Selfless 2, though, notices a problem.  They like to help people outside the house, and Selfish is taking up so much time and resource that they have little left to help others with.  How can Selfless negotiate enough resource from Selfish to help others?

Selfless threatens to leave Selfish, and Selfish, out of fear, gives Selfless more resource to work with.  This is the tactic of strikes, whereby the few in power are threatened with the withdrawal of labour, and sometimes give in and share resources more widely.

This also explains relationships where one selfish partner seems to be lazily using a selfless partner, and the selfless partner periodically ‘goes on strike’ and has to protest to stop the selfish one using them too much.


There exists an uneasy truce, in which Selfish shares resources as long as the threat of withdrawal of service by Selfless continues.  Many relationships are like this, with a more selfish partner forced to share, as long as it is in their own interests to do so.  The equilibrium relies on Selfless realising that they have to make their service conditional.

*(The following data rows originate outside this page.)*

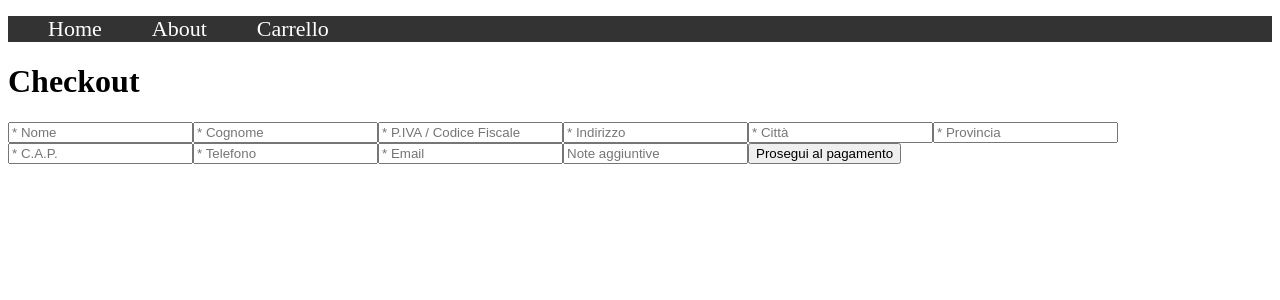
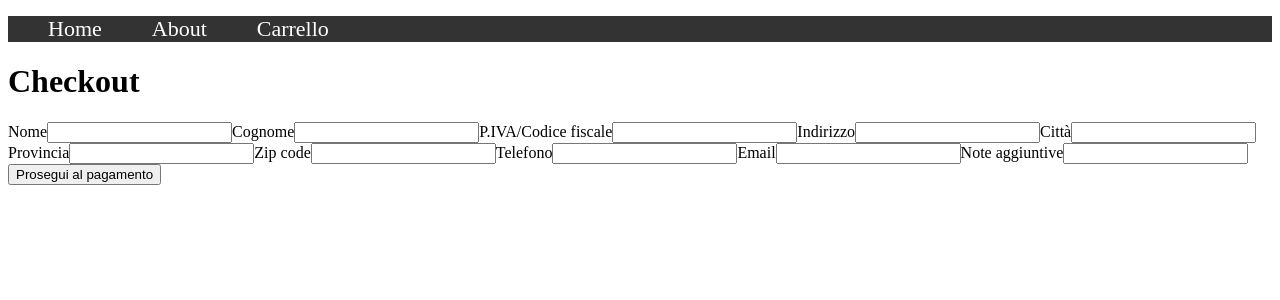
Before and after one commit to guido-an/oliviaschoice, a Next.js app in the folder client/: page /checkout in a window 1280 px wide. Shown: the top 300 px of the page. Built offline with nearby package versions, Linux system fonts and the light colour scheme; no server answers.

Commit message:
checkout prefilled with user info

```diff
--- a/client/pages/checkout.js
+++ b/client/pages/checkout.js
@@ -18,7 +18,7 @@ const Checkout = () => {
   const [form, setForm] = useState({
     firstName: '',
     lastName: '',
-    vatNumber: '',
+    VAT: '',
     streetAddress: '',
     city: '',
     province: '',
@@ -38,8 +38,20 @@ const Checkout = () => {
     }
   }
   const createOrder = async () => {
+    const shippingInfo = {
+      firstName: form.firstName || user.firstName,
+      lastName: form.lastName || user.lastName,
+      VAT: form.VAT || user.VAT,
+      streetAddress: form.streetAddress || user.shippingInfo && user.shippingInfo.streetAddress,
+      city: form.city || user.shippingInfo && user.shippingInfo.city,
+      province: '',
+      zipCode: form.zipCode || user.shippingInfo && user.shippingInfo.zipCode,
+      telephone: form.telephone || user.telephone,
+      email: form.email || user.email,
+      additionalNotes: form.additionalNotes
+    }
     const response = await service.post('/create-order', {
-      shippingInfo: form,
+      shippingInfo: shippingInfo,
       totalPrice,
       paid: false,
       productsInCart
@@ -53,17 +65,74 @@ const Checkout = () => {
       <h1>Checkout</h1>
       <form onSubmit={handleSubmit}>
         {/* put back required */}
-        <input type='text' value={form.firstName} placeholder='* Nome' onChange={(e) => setForm({ ...form, firstName: e.target.value })} />
-        <input type='text' value={form.lastName} placeholder='* Cognome' onChange={(e) => setForm({ ...form, lastName: e.target.value })} />
-        <input type='text' value={form.vatNumber} placeholder='* P.IVA / Codice Fiscale' onChange={(e) => setForm({ ...form, vatNumber: e.target.value })} />
-        <input type='text' value={form.streetAddress} placeholder='* Indirizzo' onChange={(e) => setForm({ ...form, streetAddress: e.target.value })} />
-        <input type='text' value={form.city} placeholder='* Città' onChange={(e) => setForm({ ...form, city: e.target.value })} />
-        {/* we need list of provincies here */}
-        <input type='text' value={form.province} placeholder='* Provincia' onChange={(e) => setForm({ ...form, province: e.target.value })} />
-        <input type='text' value={form.zipCode} placeholder='* C.A.P.' onChange={(e) => setForm({ ...form, zipCode: e.target.value })} />
-        <input type='text' value={form.telephone} placeholder='* Telefono' onChange={(e) => setForm({ ...form, telephone: e.target.value })} />
-        <input type='email' value={form.email} placeholder='* Email' onChange={(e) => setForm({ ...form, email: e.target.value })} />
-        <input type='textarea' value={form.additionalNotes} placeholder='Note aggiuntive ' onChange={(e) => setForm({ ...form, additionalNotes: e.target.value })} />
+        <label>Nome</label>
+        <input
+          type='text'
+          placeholder={user && user.firstName}
+          required={user && user.firstName ? 'false' : true}
+          onChange={(e) => setForm({ ...form, firstName: e.target.value })}
+        />
+        <label>Cognome</label>
+        <input
+          type='text'
+          placeholder={user && user.lastName}
+          required={user && user.lastName ? 'false' : true}
+          onChange={(e) => setForm({ ...form, lastName: e.target.value })}
+        />
+        <label>P.IVA/Codice fiscale</label>
+        <input
+          type='text'
+          placeholder={user && user.VAT}
+          required={user && user.VAT ? 'false' : true}
+          onChange={(e) => setForm({ ...form, VAT: e.target.value })}
+        />
+        <label>Indirizzo</label>
+        <input
+          type='text'
+          placeholder={user && user.shippingInfo && user.shippingInfo.streetAddress}
+          required={user && user.shippingInfo && user.shippingInfo.streetAddress ? 'false' : true}
+          onChange={(e) => setForm({ ...form, streetAddress: e.target.value })}
+        />
+        <label>Città</label>
+        <input
+          type='text'
+          placeholder={user && user.shippingInfo && user.shippingInfo.city}
+          required={user && user.shippingInfo && user.shippingInfo.city ? 'false' : true}
+          onChange={(e) => setForm({ ...form, city: e.target.value })}
+        />
+        <label>Provincia</label>
+        <input
+          type='text'
+          placeholder={user && user.shippingInfo && user.shippingInfo.province}
+          required={user && user.shippingInfo && user.shippingInfo.province ? 'false' : true}
+          onChange={(e) => setForm({ ...form, province: e.target.value })}
+        />
+        {/* check zip code */}
+        <label>Zip code</label>
+        <input
+          type='text'
+          placeholder={user && user.shippingInfo && user.shippingInfo.zipCode}
+          required={user && user.shippingInfo && user.shippingInfo.zipCode ? 'false' : true}
+          onChange={(e) => setForm({ ...form, zipCode: e.target.value })}
+        />
+        <label>Telefono</label>
+        <input
+          type='text'
+          placeholder={user && user.telephone}
+          onChange={(e) => setForm({ ...form, telephone: e.target.value })}
+        />
+        <label>Email</label>
+        <input
+          type='email'
+          placeholder={user && user.email}
+          required={user && user.email ? 'false' : true}
+          onChange={(e) => setForm({ ...form, email: e.target.value })}
+        />
+        <label>Note aggiuntive</label>
+        <input
+          type='textarea'
+          onChange={(e) => setForm({ ...form, additionalNotes: e.target.value })}
+        />
         <button>Prosegui al pagamento</button>
       </form>
     </div>
--- a/client/pages/user/profilo.js
+++ b/client/pages/user/profilo.js
@@ -13,6 +13,7 @@ const Profilo = () => {
     VAT: '',
     streetAddress: '',
     city: '',
+    province: '',
     zipCode: ''
   })
 
@@ -28,11 +29,12 @@ const Profilo = () => {
         VAT: form.VAT || user.VAT,
         streetAddress: form.streetAddress || user.shippingInfo && user.shippingInfo.streetAddress,
         city: form.city || user.shippingInfo && user.shippingInfo.city,
+        province: form.province || user.shippingInfo && user.shippingInfo.province,
         zipCode: form.zipCode || user.shippingInfo && user.shippingInfo.zipCode
       }
 
       updateUser(updatedUser)
-      // window.location.reload()
+      window.location.reload()
     } catch (err) {
       console.log(err)
     }
@@ -61,6 +63,8 @@ const Profilo = () => {
         <input type='text' placeholder={user.shippingInfo && user.shippingInfo.streetAddress} onChange={(e) => setForm({ ...form, streetAddress: e.target.value })} />
         <label>Città</label>
         <input type='text' placeholder={user.shippingInfo && user.shippingInfo.city} onChange={(e) => setForm({ ...form, city: e.target.value })} />
+        <label>Provincia</label>
+        <input type='text' placeholder={user.shippingInfo && user.shippingInfo.province} onChange={(e) => setForm({ ...form, province: e.target.value })} />
         <label>zip code</label>
         <input type='text' placeholder={user.shippingInfo && user.shippingInfo.zipCode} onChange={(e) => setForm({ ...form, zipCode: e.target.value })} />
 
```
Also changed, not shown: client/pages/carrello.js (+7 -2 lines), 2 other files (tests, documents, lock files or other folders).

Do you have someone selfish in your life, whom you are supporting in a precarious relationship?  If so, you may have realised that, if you don’t stand up for yourself, you will end up starved of resources.  You may have noticed that you need to make clear to Selfish that their actions have consequences.  If you don’t do this, you will get walked over, and be rendered unable to help anyone else.

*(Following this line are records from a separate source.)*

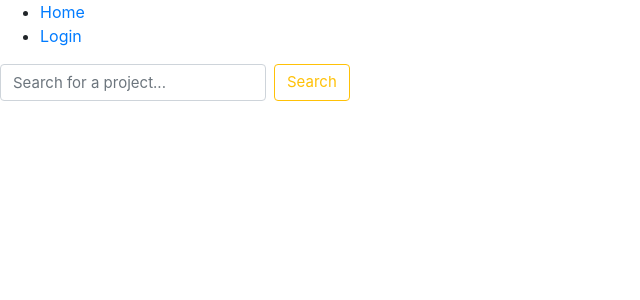
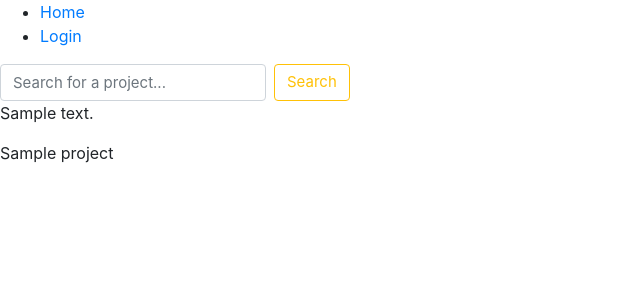
Before and after one commit to FrancisFlow/Portfolios-are-us, a Django app: template rateprojects/templates/single_project.html in a window 1280 px wide. Shown: the top 300 px of the page, without its empty margins (0-640 px from the left). Run offline with Django 3.2, Linux system fonts and the light colour scheme; the template is opened without the code that fills it: most values are stand-ins (such as "Sample title", 1, 10 or a date in 2020); some libraries are stand-ins or nearby versions.

Commit message:
Added link for a single project and created it's template

```diff
--- a/rateprojects/templates/home.html
+++ b/rateprojects/templates/home.html
@@ -4,6 +4,7 @@
 <h1 class="text-center" >I work master. I really work. </h1>
 
 {% for project in projects %}
+<a href="single_project/{{project.project_name}}/">Single view</a>
 <img src="{{ project.image.url}}" style="max-height:50%; max-width:50%;">
 {{project.project_name}}
 <a href="https://{{project.link}}"> Project link </a>
--- a/rateprojects/templates/single_project.html
+++ b/rateprojects/templates/single_project.html
@@ -2,6 +2,9 @@
 
 {% block content %}
 
-
+<div>
+    <p> {{project.details}} </p>
+    <p> {{project.project_name}} </p>
+</div>
 
 {% endblock %}
```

There are many systems in our world which represent an attempt to keep selfishness at bay. Examples are:

  • laws preventing selfish people from enriching themselves at others’ expense
  • contracts which hold selfish people responsible for their part in any mutual arrangement
  • behaviours of inclusion and exclusion which put selfish people outside collaborative arrangements


Nevertheless, toxic relationships exist between selfish and selfless people.  They rely on selfless people making allowances, so that selfish people can take more and more.

If selfless people never learn to hold selfish people to account, then selfless people will be taken advantage of, and become sidelined and non-functional. If you are kind, therefore, you also need to learn to be strong, so that your kindness isn’t wasted on people who want to take advantage.


It is worth examining your relationships to see where the balance lies.  Your relationships may divide into three:

  1. Relationships where you are the more selfish one
  2. Relationships where you are the less selfish one
  3. Relationships with an equal balance of mutual care
  1. Where you are the more selfish one, you will tend not to notice, and you will be very annoyed if it is pointed out
  2. Where you are the more selfless one, you will tend not to notice, because you are busy trying to look after the selfish one
  3. Where the relationship is equal, you will tend not to notice, because it feels easy

This means that you are likely not to notice the balance of your relationships unless you make an effort to open your eyes.


To keep good relational balance in your life:

  1. Try to observe your own selfishness, and work on moderating it.
  2. Where you observe selfish behaviour in others, hold it to account if necessary.
  3. Try to notice, value and encourage relationships with a balance of mutual care.  They are priceless.